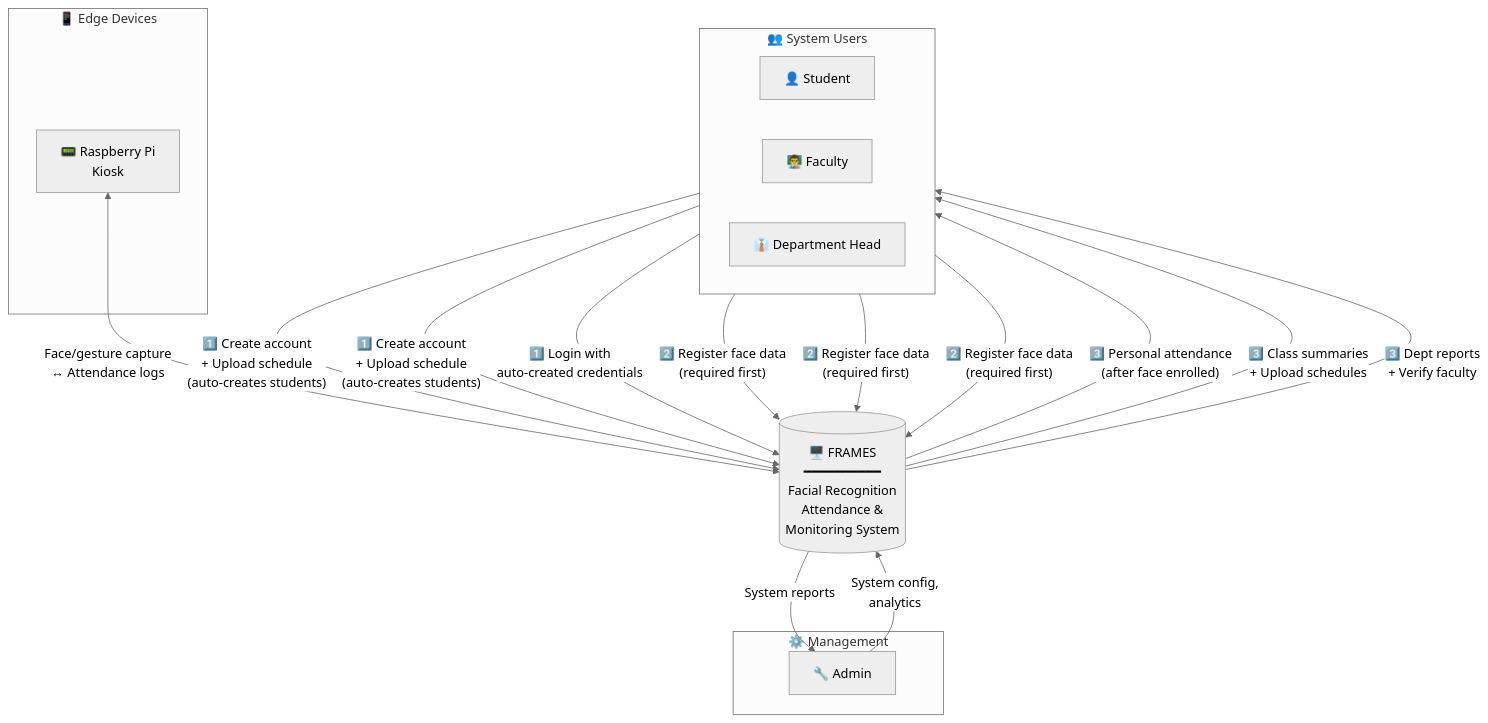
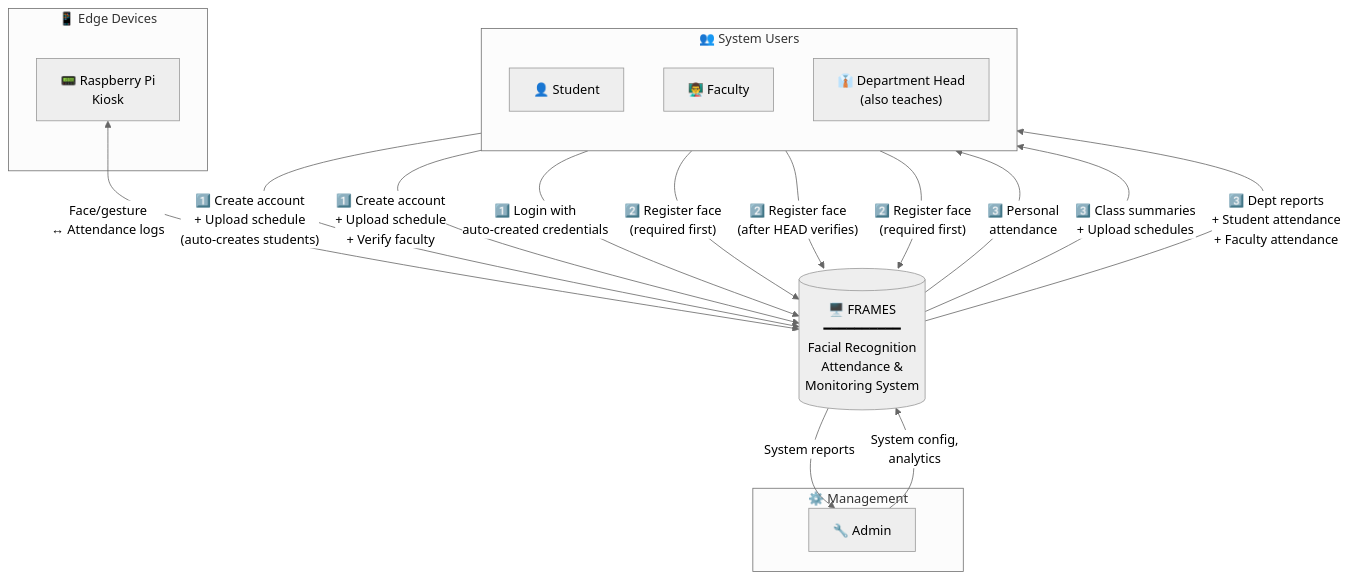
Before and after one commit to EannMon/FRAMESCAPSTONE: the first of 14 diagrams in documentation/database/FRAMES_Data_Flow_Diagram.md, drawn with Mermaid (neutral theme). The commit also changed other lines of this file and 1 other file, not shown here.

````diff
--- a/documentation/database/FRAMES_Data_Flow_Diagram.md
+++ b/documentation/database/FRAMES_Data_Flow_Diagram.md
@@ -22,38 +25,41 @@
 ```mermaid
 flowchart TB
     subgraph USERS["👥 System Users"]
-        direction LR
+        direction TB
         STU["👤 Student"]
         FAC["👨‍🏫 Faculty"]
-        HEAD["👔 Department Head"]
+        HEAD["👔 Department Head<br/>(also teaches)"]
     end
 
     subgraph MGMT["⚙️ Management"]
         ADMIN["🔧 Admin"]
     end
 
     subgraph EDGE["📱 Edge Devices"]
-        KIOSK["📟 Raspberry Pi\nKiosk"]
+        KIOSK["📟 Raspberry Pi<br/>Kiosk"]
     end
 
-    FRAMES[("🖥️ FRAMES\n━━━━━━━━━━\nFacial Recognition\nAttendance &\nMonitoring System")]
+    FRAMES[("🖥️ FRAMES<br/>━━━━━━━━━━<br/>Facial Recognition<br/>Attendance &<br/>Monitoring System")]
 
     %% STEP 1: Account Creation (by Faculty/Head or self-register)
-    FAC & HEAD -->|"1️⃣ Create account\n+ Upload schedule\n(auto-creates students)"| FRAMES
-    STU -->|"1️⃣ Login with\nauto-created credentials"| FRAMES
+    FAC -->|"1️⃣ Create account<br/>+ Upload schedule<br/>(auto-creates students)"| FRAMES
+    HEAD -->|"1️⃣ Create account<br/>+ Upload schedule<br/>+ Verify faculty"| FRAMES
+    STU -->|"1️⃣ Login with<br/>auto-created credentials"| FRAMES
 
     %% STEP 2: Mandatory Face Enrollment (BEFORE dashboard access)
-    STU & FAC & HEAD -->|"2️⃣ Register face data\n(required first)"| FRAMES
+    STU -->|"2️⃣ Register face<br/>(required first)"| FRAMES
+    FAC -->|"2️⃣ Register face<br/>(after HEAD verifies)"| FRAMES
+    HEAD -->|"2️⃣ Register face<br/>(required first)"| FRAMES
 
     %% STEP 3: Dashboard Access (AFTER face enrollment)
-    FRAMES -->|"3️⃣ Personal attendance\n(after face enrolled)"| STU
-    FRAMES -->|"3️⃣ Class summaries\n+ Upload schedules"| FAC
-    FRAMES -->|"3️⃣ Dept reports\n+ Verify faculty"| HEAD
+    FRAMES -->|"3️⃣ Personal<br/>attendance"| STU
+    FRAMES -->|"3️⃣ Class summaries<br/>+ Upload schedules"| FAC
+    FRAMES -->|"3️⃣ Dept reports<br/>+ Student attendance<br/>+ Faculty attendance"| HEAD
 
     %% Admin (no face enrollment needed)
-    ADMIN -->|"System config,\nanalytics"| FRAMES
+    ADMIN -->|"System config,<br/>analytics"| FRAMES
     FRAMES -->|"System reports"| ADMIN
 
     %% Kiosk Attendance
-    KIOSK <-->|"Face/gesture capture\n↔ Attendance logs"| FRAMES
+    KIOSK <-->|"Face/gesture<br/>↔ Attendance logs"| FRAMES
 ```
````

────────────────────────────────────────

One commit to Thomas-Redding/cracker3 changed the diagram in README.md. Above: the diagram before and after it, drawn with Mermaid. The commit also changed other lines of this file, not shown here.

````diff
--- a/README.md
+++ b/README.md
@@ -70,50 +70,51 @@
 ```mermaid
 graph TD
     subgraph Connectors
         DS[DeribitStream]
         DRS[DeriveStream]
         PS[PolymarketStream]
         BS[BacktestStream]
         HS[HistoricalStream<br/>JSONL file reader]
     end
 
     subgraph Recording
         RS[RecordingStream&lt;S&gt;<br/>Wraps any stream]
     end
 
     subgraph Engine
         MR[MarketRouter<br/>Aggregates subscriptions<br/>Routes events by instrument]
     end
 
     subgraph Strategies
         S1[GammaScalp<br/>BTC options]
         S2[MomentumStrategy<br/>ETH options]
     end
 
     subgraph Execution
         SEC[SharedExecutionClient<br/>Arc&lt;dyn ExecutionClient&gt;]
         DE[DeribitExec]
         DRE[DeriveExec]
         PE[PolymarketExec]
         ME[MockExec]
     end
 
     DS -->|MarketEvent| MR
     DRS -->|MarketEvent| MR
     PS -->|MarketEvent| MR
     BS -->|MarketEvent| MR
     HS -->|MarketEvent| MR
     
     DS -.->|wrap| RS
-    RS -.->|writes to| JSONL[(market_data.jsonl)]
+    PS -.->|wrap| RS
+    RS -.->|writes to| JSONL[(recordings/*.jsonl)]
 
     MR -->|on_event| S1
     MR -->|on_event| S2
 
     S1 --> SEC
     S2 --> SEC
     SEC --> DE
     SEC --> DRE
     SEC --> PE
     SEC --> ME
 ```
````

────────────────────────────────────────

▶ _WHAT NEEDS TO BE DONE_:
Return each line of the material above that holds the string "logs".

▶ _EXERCISE OUTPUT_:
-    KIOSK <-->|"Face/gesture capture\n↔ Attendance logs"| FRAMES
+    KIOSK <-->|"Face/gesture<br/>↔ Attendance logs"| FRAMES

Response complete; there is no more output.